> _YOUR GOAL_
Show, from the records below, all lines that contain the word "Seismic".

(Itemized modification records)
───
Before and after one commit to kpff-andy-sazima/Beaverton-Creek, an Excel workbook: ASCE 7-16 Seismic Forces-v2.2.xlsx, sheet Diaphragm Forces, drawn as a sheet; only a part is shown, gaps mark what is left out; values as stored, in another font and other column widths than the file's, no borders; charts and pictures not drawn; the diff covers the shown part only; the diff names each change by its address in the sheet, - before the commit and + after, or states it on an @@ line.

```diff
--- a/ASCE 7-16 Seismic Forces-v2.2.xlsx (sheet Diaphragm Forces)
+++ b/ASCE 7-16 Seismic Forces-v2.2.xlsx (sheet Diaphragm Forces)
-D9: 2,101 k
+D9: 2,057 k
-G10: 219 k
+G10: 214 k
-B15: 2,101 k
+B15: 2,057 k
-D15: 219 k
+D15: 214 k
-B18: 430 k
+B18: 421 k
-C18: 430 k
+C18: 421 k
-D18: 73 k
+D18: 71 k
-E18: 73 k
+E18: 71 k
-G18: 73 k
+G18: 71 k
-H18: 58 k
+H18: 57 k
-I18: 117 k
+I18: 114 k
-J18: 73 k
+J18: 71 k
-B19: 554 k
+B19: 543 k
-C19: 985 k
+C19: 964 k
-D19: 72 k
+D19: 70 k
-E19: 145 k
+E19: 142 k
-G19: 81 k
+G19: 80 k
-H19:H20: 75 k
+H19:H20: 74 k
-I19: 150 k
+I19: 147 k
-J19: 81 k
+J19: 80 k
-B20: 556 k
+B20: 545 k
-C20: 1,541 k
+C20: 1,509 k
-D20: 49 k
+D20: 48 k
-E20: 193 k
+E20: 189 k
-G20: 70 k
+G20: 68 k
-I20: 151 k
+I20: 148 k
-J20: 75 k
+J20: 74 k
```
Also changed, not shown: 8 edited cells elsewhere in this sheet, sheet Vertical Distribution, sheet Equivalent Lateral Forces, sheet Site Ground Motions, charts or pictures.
───
> _THE ANSWER_
Before and after one commit to kpff-andy-sazima/Beaverton-Creek, an Excel workbook: ASCE 7-16 Seismic Forces-v2.2.xlsx, sheet Diaphragm Forces, drawn as a sheet; only a part is shown, gaps mark what is left out; values as stored, in another font and other column widths than the file's, no borders; charts and pictures not drawn; the diff covers the shown part only; the diff names each change by its address in the sheet, - before the commit and + after, or states it on an @@ line.
--- a/ASCE 7-16 Seismic Forces-v2.2.xlsx (sheet Diaphragm Forces)
+++ b/ASCE 7-16 Seismic Forces-v2.2.xlsx (sheet Diaphragm Forces)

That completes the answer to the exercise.